U.S. government to Yahoo: Comply with PRISM, or we'll make sure you go bankrupt

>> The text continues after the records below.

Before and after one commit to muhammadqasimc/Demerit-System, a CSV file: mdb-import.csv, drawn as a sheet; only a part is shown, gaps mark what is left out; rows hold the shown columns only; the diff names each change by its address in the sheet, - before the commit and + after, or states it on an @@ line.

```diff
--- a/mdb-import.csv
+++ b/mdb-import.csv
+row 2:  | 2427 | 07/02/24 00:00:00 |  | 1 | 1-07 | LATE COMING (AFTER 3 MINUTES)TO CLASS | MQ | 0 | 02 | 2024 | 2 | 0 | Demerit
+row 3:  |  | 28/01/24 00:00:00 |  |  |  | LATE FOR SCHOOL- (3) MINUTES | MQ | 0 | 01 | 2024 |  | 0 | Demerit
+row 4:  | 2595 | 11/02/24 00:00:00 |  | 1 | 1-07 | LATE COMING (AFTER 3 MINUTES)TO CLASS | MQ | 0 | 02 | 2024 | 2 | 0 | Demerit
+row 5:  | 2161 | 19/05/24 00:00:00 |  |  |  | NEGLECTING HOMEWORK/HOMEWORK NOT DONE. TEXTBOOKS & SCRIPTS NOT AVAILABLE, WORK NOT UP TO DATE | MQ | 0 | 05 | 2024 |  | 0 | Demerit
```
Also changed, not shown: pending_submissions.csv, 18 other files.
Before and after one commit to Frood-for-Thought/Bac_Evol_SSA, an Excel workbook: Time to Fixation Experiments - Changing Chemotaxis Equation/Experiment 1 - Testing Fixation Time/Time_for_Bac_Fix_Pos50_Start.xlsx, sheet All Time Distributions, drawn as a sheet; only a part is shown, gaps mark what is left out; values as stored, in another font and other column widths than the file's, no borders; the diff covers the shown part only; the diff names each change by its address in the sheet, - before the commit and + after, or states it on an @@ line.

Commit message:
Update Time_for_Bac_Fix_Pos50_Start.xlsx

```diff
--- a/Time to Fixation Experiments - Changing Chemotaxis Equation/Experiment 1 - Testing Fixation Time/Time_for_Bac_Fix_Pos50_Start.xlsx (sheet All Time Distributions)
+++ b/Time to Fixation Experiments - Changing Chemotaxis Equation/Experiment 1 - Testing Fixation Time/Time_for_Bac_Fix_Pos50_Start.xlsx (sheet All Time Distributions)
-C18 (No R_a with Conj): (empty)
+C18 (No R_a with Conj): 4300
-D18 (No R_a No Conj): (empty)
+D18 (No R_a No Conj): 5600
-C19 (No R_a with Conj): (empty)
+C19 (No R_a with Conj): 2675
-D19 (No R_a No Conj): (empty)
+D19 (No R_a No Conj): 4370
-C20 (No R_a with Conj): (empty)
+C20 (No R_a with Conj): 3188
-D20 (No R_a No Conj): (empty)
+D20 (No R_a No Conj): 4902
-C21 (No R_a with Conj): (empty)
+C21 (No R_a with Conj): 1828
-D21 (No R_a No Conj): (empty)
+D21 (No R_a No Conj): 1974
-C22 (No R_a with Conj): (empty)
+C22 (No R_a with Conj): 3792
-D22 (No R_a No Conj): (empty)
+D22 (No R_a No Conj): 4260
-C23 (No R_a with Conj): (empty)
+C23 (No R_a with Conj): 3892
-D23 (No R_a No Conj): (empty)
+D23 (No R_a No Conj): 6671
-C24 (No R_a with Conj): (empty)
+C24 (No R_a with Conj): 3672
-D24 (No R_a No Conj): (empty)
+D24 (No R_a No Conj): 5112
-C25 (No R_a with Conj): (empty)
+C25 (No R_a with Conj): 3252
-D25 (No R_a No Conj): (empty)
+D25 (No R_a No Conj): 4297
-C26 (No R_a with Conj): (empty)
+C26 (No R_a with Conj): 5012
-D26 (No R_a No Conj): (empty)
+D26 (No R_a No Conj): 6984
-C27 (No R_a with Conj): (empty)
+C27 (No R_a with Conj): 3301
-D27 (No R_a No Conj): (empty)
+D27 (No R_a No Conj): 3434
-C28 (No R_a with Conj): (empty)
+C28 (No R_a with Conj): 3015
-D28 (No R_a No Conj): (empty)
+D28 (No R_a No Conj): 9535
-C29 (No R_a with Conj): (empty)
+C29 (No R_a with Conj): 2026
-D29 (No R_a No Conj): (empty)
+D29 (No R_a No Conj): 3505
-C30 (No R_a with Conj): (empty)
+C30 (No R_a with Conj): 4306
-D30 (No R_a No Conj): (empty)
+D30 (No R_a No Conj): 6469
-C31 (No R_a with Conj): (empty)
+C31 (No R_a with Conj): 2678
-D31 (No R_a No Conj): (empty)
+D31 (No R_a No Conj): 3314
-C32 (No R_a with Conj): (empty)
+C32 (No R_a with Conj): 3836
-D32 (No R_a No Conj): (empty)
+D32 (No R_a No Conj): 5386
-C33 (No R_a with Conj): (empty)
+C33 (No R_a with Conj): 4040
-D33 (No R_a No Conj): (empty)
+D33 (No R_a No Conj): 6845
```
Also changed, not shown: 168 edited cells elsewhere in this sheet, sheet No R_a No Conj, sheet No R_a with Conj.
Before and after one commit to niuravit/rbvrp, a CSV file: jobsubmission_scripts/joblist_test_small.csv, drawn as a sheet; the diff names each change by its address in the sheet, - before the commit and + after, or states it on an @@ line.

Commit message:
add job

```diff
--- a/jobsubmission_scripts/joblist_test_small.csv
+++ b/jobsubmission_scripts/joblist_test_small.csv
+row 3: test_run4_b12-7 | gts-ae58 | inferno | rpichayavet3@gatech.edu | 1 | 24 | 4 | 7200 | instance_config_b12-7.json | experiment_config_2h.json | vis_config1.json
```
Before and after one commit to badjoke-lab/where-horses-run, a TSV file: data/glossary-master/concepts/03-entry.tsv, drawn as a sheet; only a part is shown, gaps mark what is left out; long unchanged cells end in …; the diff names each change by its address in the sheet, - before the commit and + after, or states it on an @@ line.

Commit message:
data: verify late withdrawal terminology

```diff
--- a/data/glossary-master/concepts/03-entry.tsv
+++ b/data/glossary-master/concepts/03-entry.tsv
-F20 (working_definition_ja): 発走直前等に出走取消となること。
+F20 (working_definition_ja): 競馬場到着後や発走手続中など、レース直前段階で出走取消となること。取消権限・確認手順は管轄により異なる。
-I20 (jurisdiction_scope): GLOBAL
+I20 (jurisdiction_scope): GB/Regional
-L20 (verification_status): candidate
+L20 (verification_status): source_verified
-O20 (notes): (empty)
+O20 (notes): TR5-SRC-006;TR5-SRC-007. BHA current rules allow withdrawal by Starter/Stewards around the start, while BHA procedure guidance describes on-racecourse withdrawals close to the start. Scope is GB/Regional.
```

The fines threatened against Yahoo for failing to "join" the NSA's PRISM program would have thrown the company into financial turmoil. The company's lawyers speak out.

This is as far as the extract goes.